Between 1921 and 1942, Dave and Max Fleischer led Fleischer Studios, an entity that broke the ground for animation and its place in history. For a good run, Fleischer was Walt Disney Studios' biggest competitor, a worthy foe that was responsible for such characters as Koko the Clown, Betty Boop, Popeye and the "strongest" of them all, Superman. Through their many contributions to the genre, the Fleischers helped animation become what it is today.
Documentary on the 1940s Fleischer Superman film series.
A documentary about the Fleischer brothers and how they revolutionized animation.
Without Fleischer Studios, there would be no Popeye the Sailor Man. In the 1930s, brothers Max and Dave Fleischer gave Disney a run for its money with cartoons featuring the old salt, Betty Boop, Superman and more. This collection of classics contains some of the inventive studio's earliest creations -- including Koko the Clown and shorts from the Out of the Inkwell series -- plus later works such as Gabby.
After The Daily Planet receives a letter from a mad scientist threatening to wreak destruction with his Electrothanasia Ray, Lois Lane heads out in the hopes of getting more information for a news story.
More than just a landmark in superhero animation, Max Fleischer's Superman shorts were no less than the foundation for so many shows that succeeded it. Playing in theaters in 1941-42, only a few years after the Man of Steel made his debut in Action Comics, these 17 exciting films were produced by Fleischer and made famous the phrase "This looks like a job for Superman!" At 10 minutes, each film had just enough time to run the opening credits, establish the threat, let Lois Lane make a headstrong rush into peril, and allow Clark Kent to change to his alter ego and save the day. The films show a remarkably dynamic and atmospheric storytelling style that enables them to hold up for modern viewers. At first the films followed a science fiction-fantasy theme, but not unexpectedly for that time soon focused on wartime concerns.
Documentary about the making of the movie "The Boston Strangler".
Joseph Wambaugh wrote his first novel 'The New Centurions' while still active as a member of the Los Angeles Police Department, and his fact-based, painfully realistic book became a nation-wide bestseller when it came out in 1971. Replacing heroic cops with struggling, psychologically damaged characters, Wambaugh changed crime literature forever. Richard Fleischer’s filming of Wambaugh’s novel, also called THE NEW CENTURIONS, followed a year later and, in turn, revolutionized crime movies. Featuring newly filmed interviews with writer Joseph Wambaugh, star Stacy Keach, technical advisor Richard E. Kalk (Wambaugh’s real-life LAPD partner) and assistant cameraman Ronald Vidor, COP STORIES: THE MAKING OF RICHARD FLEISCHER’S THE NEW CENTURIONS chronicles the production of that landmark film in all its stages from script to screen.
An escaped convict is out to kill the judge who sentenced him.
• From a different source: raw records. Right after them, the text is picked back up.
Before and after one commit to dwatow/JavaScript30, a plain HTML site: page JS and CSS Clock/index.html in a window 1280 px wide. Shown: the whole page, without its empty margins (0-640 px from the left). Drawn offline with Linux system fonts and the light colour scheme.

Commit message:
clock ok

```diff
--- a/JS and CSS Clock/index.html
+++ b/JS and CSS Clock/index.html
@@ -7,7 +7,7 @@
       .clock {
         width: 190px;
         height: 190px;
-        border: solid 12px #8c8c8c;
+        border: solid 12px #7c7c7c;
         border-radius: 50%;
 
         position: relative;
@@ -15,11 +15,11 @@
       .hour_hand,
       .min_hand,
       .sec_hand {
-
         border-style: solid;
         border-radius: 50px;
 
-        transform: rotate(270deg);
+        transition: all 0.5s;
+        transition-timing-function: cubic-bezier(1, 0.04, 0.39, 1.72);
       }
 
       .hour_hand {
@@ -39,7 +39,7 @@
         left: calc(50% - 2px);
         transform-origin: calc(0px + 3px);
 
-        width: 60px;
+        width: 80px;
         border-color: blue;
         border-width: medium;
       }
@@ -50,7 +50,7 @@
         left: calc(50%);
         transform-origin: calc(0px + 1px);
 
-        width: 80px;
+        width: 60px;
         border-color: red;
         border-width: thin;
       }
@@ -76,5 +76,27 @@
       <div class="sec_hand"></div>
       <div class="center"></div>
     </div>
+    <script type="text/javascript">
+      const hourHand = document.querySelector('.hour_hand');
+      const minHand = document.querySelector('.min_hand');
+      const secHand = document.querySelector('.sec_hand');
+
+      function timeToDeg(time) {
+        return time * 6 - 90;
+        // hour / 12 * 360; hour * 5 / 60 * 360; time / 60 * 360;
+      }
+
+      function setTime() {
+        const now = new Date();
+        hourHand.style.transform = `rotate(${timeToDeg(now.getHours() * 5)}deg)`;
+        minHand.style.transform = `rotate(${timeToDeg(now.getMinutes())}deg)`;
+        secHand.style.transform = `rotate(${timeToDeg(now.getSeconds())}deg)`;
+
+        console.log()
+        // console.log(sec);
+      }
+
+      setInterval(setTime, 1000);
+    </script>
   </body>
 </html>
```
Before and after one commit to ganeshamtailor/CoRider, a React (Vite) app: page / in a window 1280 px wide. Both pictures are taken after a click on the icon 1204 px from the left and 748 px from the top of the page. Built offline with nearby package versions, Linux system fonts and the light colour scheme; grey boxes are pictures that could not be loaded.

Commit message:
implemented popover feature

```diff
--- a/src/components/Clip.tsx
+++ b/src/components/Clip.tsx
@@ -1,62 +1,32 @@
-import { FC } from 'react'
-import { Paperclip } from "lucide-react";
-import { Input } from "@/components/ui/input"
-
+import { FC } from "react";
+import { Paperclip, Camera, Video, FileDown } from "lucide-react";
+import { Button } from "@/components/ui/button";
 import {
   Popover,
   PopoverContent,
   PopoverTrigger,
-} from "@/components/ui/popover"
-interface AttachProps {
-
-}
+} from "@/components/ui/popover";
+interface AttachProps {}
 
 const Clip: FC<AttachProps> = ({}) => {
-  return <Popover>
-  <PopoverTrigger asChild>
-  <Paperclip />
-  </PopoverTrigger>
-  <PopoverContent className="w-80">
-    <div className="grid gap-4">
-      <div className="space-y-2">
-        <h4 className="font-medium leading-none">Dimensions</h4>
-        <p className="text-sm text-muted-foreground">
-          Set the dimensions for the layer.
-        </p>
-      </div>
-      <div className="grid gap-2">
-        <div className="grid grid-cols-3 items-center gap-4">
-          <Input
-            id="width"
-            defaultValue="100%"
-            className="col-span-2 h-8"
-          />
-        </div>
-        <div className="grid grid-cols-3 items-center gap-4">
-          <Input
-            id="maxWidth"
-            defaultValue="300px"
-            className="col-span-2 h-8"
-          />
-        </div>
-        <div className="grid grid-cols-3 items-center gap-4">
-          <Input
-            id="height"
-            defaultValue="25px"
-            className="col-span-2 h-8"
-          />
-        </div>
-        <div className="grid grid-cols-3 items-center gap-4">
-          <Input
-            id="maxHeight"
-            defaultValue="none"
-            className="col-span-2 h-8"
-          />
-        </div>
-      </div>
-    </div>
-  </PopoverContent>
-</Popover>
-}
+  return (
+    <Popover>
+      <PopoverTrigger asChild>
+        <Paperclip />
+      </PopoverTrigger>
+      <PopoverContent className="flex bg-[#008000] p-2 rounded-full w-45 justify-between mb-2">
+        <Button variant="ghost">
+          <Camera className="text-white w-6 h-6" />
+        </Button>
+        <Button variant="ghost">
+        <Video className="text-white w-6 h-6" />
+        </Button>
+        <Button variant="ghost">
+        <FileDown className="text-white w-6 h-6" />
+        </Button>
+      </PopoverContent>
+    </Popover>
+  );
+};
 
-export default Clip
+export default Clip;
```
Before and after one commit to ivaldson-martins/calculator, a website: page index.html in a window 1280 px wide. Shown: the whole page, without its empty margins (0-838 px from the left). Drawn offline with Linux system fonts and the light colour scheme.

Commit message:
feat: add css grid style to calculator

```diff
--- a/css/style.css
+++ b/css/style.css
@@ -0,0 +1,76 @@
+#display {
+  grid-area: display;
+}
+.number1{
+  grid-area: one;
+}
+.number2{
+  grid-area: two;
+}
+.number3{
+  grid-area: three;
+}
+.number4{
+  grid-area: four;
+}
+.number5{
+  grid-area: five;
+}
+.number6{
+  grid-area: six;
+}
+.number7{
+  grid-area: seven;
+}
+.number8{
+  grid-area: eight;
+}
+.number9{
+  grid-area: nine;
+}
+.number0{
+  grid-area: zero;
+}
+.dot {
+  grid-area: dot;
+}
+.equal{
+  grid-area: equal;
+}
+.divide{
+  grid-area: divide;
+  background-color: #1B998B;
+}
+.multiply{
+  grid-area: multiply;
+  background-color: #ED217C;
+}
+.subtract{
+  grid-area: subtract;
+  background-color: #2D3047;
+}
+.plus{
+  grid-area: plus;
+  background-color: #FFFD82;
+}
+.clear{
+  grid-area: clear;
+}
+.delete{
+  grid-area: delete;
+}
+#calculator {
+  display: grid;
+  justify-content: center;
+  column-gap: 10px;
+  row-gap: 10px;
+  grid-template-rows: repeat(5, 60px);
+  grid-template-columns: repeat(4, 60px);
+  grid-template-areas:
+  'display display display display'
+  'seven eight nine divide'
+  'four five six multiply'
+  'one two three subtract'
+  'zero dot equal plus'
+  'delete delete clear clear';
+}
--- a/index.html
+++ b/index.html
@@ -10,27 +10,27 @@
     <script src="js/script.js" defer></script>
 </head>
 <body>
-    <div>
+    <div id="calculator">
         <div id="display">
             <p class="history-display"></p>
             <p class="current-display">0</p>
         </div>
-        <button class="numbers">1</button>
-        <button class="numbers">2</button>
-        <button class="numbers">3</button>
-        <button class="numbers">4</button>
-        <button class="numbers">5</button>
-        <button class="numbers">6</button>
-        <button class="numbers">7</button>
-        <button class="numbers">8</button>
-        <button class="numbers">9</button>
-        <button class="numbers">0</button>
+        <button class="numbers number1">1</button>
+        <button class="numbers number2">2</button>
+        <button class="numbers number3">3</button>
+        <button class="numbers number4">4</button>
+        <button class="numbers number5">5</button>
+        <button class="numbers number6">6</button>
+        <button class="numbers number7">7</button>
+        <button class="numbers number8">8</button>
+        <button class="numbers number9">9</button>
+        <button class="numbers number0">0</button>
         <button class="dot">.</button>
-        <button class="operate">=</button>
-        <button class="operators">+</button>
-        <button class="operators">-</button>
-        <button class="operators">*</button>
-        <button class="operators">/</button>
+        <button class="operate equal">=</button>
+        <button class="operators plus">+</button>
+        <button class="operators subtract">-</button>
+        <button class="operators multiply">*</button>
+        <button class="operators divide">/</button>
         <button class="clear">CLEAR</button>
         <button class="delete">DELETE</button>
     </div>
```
Two inept detectives are hired to guard the judge.
Superman made his animated debut in this series of seventeen classic Technicolor short films produced by Fleischer Studios and its successor Famous Studios in the 1940s.